What is required: Gather each line containing the string "output" from these entries.

Source records:
------------------------------------------------------------

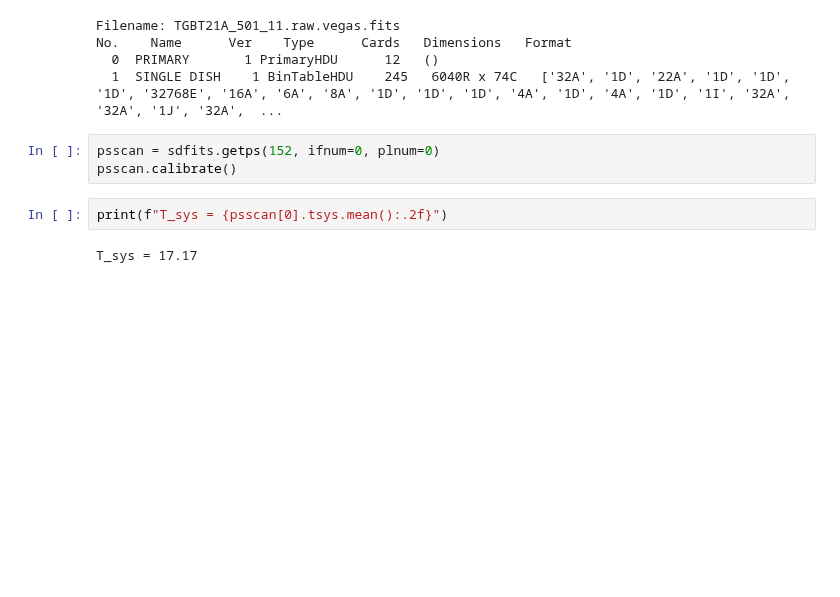
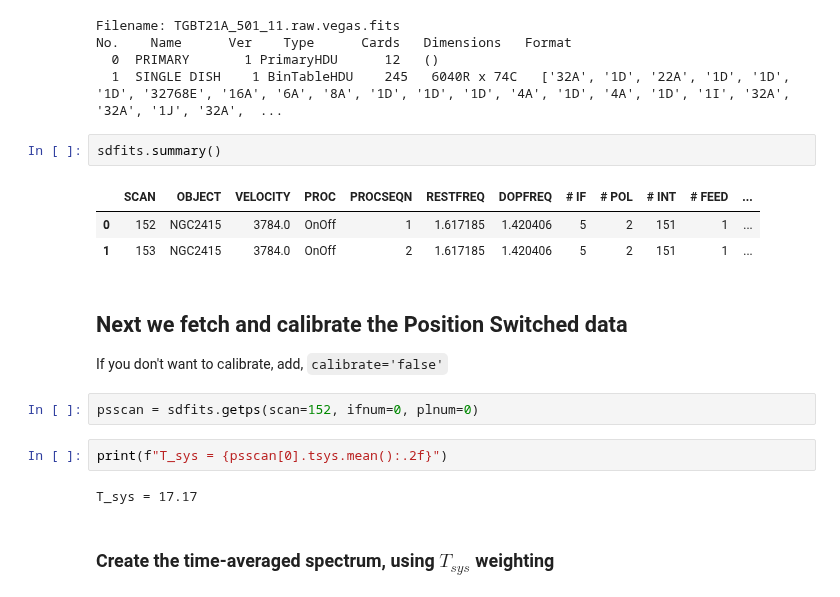
Before and after one commit to GreenBankObservatory/dysh, a Jupyter notebook: notebooks/examples/positionswitch.ipynb, the cells around one changed output. Cells and saved outputs as stored; diff of their text form; blank space fills up the shorter version.

```diff
--- a/notebooks/examples/positionswitch.ipynb
+++ b/notebooks/examples/positionswitch.ipynb
@@ -30,12 +30,22 @@ Filename: TGBT21A_501_11.raw.vegas.fits
 No.    Name      Ver    Type      Cards   Dimensions   Format
   0  PRIMARY       1 PrimaryHDU      12   ()
   1  SINGLE DISH    1 BinTableHDU    245   6040R x 74C   ['32A', '1D', '22A', '1D', '1D', '1D', '32768E', '16A', '6A', '8A', '1D', '1D', '1D', '4A', '1D', '4A', '1D', '1I', '32A', '32A', '1J', '32A',  ...
+# %%
+sdfits.summary()
+# %% [output]
+|  | SCAN | OBJECT | VELOCITY | PROC | PROCSEQN | RESTFREQ | DOPFREQ | # IF | # POL | # INT | # FEED | ... |
+| 0 | 152 | NGC2415 | 3784.0 | OnOff | 1 | 1.617185 | 1.420406 | 5 | 2 | 151 | 1 | ... |
+| 1 | 153 | NGC2415 | 3784.0 | OnOff | 2 | 1.617185 | 1.420406 | 5 | 2 | 151 | 1 | ... |
+# %% [markdown]
+## Next we fetch and calibrate the Position Switched data
+If you don't want to calibrate, add, `calibrate='false'`
 # %%
-psscan = sdfits.getps(152, ifnum=0, plnum=0)
-psscan.calibrate()
+psscan = sdfits.getps(scan=152, ifnum=0, plnum=0)
 # %%
 print(f"T_sys = {psscan[0].tsys.mean():.2f}")
 # %% [output]
 T_sys = 17.17
+# %% [markdown]
+### Create the time-averaged spectrum, using $T_{sys}$ weighting
 # %%
 ta = psscan.timeaverage(weights='tsys')
```
Also changed, not shown: parts of 9 cells of this notebook, 1 other file.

------------------------------------------------------------

Response area:
Before and after one commit to GreenBankObservatory/dysh, a Jupyter notebook: notebooks/examples/positionswitch.ipynb, the cells around one changed output. Cells and saved outputs as stored; diff of their text form; blank space fills up the shorter version.
+# %% [output]
 # %% [output]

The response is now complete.